Entries shown >>
== Segment start ==
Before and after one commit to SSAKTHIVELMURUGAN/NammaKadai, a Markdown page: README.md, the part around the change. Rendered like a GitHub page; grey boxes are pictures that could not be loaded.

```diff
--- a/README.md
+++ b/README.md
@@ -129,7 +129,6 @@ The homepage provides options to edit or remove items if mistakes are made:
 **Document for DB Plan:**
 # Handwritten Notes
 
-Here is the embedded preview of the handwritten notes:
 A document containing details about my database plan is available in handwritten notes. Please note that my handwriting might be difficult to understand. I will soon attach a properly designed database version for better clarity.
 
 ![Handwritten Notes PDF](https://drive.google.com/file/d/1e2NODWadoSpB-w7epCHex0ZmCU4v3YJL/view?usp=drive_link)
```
== Segment end ==
== Segment start ==
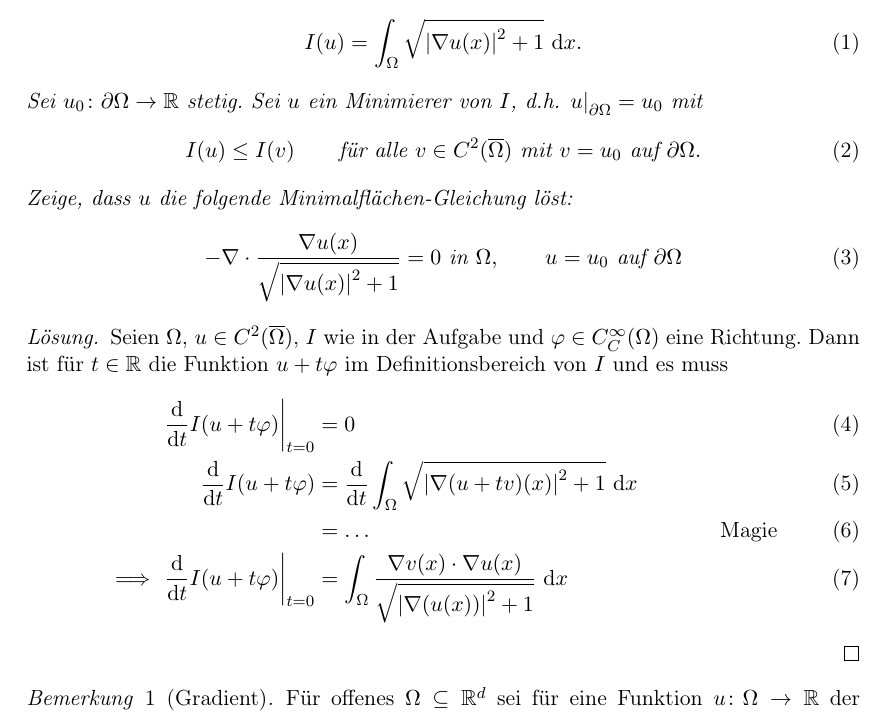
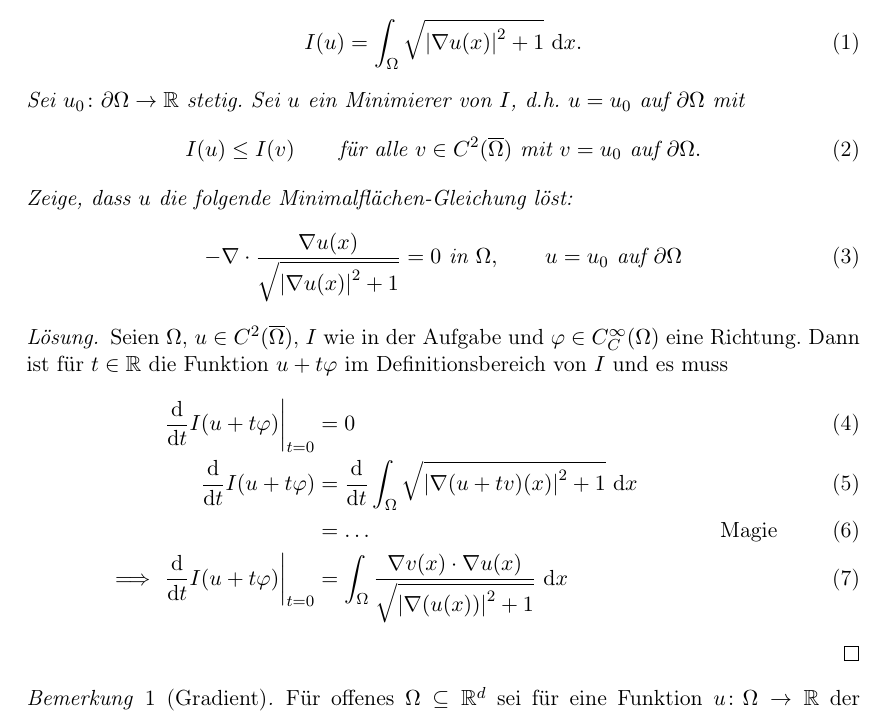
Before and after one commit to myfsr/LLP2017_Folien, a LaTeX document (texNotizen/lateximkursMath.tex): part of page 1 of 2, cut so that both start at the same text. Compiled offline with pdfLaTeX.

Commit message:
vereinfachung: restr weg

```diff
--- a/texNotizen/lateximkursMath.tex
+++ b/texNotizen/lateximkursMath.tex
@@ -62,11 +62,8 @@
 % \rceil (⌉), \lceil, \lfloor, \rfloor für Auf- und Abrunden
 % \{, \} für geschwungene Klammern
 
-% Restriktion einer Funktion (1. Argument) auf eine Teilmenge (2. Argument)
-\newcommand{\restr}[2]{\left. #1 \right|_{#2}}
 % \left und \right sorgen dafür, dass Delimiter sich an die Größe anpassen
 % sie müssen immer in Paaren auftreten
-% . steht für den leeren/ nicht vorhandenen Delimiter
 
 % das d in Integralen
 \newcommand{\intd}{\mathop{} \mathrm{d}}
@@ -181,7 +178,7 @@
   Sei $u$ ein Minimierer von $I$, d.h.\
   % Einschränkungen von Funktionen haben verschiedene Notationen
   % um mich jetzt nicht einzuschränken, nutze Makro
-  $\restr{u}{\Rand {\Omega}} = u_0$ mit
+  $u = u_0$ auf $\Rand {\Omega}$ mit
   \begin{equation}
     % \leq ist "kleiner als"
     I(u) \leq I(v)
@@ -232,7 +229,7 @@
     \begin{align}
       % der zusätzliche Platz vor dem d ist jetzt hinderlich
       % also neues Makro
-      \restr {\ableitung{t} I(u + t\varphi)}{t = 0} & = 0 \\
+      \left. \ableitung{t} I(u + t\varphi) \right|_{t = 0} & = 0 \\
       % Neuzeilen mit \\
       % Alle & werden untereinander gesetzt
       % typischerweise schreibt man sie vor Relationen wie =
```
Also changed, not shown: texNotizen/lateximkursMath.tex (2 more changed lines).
== Segment end ==
== Segment start ==
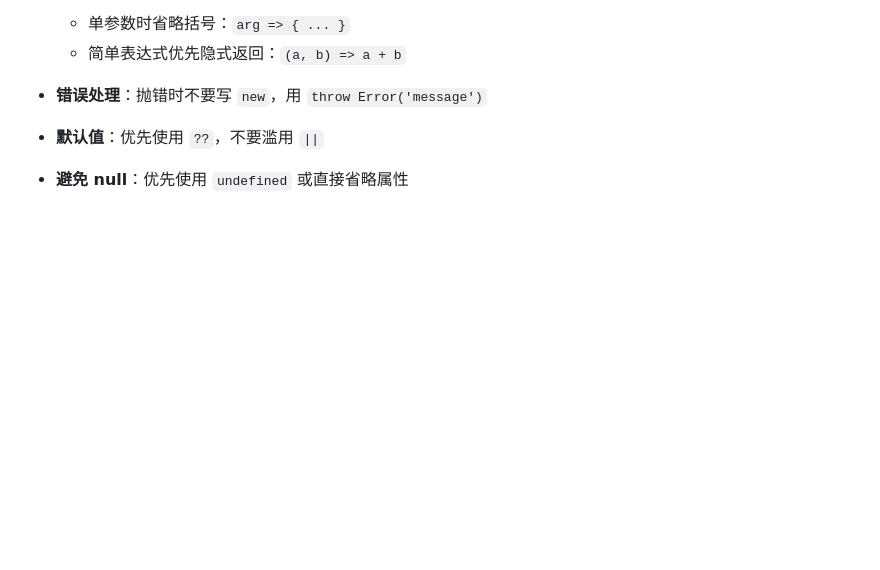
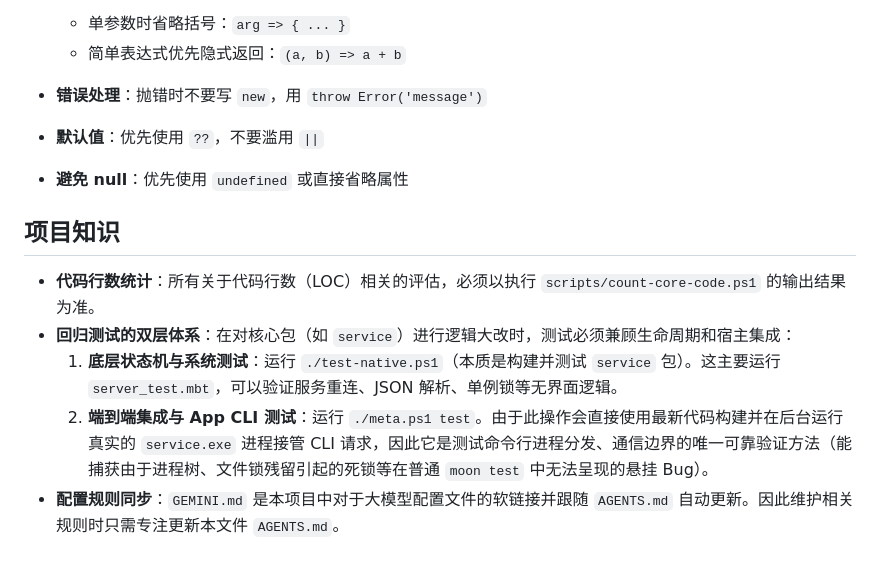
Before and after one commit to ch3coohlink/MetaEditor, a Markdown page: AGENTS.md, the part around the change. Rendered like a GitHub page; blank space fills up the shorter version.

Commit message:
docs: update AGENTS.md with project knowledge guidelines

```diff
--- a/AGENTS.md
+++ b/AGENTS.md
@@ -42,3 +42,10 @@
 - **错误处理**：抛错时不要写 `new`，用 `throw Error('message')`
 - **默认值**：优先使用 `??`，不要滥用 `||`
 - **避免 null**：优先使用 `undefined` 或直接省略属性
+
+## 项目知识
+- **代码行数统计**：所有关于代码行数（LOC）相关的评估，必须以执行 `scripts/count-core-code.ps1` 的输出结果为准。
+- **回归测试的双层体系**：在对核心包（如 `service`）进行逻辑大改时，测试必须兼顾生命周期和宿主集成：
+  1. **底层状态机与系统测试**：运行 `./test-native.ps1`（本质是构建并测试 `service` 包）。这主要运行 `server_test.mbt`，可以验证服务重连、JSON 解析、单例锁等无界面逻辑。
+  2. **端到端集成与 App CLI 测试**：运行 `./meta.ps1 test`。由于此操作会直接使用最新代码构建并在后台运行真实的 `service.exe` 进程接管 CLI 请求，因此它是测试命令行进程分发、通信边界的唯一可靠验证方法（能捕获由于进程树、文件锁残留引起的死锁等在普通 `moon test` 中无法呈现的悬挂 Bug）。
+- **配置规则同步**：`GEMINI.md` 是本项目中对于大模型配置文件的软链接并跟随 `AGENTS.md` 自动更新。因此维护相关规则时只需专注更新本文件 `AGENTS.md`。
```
== Segment end ==
About this exercise >>
Copy out each line of the data containing the string "Rendered".

Task result >>
Before and after one commit to SSAKTHIVELMURUGAN/NammaKadai, a Markdown page: README.md, the part around the change. Rendered like a GitHub page; grey boxes are pictures that could not be loaded.
Before and after one commit to ch3coohlink/MetaEditor, a Markdown page: AGENTS.md, the part around the change. Rendered like a GitHub page; blank space fills up the shorter version.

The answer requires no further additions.